Input material.

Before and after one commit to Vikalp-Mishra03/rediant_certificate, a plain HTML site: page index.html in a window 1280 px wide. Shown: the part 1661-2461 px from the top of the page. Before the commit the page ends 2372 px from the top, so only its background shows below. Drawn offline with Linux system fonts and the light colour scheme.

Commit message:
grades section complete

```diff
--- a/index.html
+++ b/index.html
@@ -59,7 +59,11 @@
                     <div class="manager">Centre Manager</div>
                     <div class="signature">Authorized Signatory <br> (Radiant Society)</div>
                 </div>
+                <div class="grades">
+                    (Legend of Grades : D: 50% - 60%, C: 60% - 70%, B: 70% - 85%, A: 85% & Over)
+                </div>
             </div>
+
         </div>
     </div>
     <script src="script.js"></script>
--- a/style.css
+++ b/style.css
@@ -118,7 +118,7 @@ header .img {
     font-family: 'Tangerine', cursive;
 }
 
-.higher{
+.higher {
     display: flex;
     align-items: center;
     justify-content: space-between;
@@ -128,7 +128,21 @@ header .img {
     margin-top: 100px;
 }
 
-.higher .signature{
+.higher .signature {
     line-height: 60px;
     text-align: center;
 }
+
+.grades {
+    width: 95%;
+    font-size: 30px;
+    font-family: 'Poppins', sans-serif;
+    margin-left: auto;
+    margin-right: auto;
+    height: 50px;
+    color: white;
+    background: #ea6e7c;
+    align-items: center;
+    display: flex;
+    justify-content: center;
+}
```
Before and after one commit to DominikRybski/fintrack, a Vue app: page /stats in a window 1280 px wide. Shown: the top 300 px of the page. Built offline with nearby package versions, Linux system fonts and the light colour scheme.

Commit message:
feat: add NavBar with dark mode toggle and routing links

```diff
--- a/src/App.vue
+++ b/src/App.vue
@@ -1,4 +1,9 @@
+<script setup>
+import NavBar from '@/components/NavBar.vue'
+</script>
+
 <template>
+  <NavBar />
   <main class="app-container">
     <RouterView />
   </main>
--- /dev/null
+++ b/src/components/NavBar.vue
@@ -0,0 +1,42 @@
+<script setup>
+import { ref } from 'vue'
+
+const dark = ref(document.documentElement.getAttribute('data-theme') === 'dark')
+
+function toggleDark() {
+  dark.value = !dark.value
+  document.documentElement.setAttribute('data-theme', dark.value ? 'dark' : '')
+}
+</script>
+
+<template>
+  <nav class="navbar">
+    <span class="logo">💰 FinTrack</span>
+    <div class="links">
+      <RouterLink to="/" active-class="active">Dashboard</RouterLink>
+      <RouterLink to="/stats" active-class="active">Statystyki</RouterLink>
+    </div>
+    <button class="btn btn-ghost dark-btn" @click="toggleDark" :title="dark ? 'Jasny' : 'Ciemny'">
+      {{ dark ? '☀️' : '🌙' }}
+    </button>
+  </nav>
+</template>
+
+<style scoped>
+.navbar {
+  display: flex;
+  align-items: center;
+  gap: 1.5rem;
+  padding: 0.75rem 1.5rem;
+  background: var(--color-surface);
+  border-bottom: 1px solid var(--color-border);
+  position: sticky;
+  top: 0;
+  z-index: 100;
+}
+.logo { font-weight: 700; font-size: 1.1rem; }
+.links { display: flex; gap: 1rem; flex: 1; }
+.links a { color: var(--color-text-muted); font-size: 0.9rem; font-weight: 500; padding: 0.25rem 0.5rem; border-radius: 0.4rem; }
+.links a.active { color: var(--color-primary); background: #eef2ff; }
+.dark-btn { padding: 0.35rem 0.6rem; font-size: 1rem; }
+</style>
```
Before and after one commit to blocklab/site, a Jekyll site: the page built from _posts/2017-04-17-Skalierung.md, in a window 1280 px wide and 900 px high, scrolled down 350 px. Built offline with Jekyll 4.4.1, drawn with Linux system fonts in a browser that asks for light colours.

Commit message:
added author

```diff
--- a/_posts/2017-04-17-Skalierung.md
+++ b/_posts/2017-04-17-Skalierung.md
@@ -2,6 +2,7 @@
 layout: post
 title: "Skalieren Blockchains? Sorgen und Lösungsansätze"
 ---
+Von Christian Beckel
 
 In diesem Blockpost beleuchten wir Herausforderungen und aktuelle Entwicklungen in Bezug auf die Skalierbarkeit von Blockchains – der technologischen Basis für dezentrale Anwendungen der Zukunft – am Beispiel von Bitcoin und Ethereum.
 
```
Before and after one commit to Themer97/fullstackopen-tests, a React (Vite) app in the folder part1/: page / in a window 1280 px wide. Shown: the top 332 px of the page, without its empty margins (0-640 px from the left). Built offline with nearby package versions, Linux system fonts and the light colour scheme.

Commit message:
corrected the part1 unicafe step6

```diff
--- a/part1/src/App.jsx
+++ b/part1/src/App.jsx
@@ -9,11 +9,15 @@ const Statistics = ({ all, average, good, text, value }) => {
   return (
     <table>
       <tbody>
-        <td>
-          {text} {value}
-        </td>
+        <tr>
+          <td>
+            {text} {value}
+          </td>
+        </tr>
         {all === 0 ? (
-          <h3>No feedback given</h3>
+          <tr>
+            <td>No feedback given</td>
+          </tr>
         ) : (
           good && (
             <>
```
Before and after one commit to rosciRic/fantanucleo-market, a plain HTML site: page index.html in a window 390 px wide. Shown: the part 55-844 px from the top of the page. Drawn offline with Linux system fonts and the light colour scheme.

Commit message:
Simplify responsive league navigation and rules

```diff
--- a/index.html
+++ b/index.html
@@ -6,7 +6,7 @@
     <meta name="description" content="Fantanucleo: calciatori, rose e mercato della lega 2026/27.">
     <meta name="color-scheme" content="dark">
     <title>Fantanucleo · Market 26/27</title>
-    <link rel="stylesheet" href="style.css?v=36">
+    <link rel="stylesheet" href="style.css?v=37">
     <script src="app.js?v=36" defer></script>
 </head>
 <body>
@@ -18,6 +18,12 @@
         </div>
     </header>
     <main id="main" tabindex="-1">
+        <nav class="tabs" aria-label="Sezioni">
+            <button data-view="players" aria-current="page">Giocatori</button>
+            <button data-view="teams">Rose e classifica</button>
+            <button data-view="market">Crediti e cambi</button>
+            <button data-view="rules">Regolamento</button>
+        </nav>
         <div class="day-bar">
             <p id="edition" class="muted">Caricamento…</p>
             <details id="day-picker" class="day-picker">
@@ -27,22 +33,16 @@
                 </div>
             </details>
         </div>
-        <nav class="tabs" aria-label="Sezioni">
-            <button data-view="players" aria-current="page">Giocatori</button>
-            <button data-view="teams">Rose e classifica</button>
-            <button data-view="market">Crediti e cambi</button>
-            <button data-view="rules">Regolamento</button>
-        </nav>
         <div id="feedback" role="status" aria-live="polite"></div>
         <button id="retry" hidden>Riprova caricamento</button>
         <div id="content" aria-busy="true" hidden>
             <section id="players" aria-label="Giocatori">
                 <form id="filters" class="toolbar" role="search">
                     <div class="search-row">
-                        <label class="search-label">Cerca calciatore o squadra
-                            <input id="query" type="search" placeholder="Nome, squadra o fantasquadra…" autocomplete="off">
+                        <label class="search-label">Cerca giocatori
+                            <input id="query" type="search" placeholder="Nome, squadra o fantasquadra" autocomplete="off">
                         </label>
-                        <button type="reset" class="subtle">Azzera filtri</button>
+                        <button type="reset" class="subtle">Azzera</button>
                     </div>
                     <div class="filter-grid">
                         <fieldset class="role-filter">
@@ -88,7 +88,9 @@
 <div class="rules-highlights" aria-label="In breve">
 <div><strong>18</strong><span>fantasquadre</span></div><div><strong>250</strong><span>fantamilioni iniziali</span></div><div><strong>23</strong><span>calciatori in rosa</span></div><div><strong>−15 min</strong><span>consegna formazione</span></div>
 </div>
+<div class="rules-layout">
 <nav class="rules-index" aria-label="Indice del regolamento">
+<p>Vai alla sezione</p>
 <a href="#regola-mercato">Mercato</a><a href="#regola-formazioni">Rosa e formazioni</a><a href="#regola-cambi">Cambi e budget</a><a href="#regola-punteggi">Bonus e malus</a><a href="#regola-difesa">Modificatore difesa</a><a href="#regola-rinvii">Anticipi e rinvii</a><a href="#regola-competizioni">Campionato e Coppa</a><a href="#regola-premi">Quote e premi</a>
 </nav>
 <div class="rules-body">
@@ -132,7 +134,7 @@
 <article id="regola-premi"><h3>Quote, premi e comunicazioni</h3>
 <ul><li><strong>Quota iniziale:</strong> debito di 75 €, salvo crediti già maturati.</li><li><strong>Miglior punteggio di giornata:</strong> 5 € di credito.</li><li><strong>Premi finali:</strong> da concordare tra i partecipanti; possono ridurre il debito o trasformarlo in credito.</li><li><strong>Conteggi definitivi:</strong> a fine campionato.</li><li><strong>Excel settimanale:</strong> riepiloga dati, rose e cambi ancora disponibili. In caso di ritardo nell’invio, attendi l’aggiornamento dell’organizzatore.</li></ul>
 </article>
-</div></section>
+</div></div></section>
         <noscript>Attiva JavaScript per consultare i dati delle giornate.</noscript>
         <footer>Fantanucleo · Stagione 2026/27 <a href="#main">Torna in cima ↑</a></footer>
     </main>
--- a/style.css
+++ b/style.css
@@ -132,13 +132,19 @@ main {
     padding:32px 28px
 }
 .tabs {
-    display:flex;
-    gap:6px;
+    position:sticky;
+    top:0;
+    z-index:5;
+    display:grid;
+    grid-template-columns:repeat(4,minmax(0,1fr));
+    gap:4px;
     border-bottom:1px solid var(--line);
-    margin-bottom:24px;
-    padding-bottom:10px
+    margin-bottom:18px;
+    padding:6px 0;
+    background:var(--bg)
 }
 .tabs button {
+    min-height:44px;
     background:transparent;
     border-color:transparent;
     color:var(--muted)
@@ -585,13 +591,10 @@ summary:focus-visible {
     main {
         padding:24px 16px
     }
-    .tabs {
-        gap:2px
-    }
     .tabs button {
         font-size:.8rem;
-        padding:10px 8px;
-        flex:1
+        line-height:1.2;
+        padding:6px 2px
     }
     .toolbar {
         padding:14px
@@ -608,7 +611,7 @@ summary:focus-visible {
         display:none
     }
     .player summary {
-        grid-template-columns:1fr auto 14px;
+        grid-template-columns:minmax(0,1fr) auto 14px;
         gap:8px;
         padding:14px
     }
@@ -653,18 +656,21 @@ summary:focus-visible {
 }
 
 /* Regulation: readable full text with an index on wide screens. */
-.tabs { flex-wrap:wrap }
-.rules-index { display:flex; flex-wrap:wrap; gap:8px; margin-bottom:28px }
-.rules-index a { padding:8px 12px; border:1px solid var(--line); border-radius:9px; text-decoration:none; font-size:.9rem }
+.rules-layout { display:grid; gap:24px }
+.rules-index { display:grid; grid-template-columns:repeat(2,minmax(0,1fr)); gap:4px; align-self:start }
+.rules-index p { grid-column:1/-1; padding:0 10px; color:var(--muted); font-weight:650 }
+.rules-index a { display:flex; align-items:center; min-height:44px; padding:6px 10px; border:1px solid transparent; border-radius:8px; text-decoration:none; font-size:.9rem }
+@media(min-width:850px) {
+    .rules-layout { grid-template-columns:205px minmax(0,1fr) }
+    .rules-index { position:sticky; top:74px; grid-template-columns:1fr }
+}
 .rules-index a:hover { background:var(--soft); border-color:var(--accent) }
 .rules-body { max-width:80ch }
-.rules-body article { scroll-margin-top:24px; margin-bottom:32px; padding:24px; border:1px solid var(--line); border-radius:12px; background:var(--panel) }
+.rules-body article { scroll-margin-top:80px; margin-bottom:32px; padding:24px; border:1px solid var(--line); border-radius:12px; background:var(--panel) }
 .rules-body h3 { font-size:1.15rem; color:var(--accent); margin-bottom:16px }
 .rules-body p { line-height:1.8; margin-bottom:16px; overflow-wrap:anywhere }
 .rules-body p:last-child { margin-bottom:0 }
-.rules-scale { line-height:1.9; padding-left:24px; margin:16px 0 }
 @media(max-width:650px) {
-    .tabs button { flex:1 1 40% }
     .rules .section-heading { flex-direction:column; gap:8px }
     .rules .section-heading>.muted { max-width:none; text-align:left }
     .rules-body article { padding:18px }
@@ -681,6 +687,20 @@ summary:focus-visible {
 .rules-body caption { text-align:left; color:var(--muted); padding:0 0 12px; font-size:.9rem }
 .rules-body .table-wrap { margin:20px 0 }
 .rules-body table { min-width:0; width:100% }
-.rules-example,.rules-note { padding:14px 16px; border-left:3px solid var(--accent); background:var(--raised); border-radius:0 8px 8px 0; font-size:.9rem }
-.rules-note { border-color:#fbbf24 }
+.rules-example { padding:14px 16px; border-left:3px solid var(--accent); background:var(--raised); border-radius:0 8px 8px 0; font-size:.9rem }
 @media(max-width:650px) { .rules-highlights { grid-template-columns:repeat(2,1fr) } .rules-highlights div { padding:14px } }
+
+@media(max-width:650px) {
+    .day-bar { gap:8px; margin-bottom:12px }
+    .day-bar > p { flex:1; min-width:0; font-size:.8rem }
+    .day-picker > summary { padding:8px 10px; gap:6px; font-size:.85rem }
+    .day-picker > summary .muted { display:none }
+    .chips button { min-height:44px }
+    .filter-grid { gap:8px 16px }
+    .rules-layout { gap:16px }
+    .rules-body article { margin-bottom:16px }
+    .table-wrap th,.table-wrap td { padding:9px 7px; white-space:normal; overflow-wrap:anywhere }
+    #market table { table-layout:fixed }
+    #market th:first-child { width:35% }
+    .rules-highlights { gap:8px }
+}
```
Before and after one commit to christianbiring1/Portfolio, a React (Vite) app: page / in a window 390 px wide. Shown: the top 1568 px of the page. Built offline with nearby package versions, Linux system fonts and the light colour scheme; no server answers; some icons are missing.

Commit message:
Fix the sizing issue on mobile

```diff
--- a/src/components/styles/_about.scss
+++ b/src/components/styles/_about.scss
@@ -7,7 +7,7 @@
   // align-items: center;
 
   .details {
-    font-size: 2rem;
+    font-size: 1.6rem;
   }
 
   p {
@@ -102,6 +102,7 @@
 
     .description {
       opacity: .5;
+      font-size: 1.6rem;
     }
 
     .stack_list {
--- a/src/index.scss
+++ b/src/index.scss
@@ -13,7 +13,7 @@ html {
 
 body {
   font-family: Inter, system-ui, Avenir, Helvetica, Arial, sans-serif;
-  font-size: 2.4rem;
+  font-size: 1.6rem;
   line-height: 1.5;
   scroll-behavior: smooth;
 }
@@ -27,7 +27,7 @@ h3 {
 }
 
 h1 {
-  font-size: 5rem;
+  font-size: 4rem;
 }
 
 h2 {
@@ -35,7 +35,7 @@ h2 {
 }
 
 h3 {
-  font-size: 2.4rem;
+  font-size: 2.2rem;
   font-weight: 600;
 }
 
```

Exercise instructions. How many lines of the records contain "flex"? Answer with the number only.

Task response. 12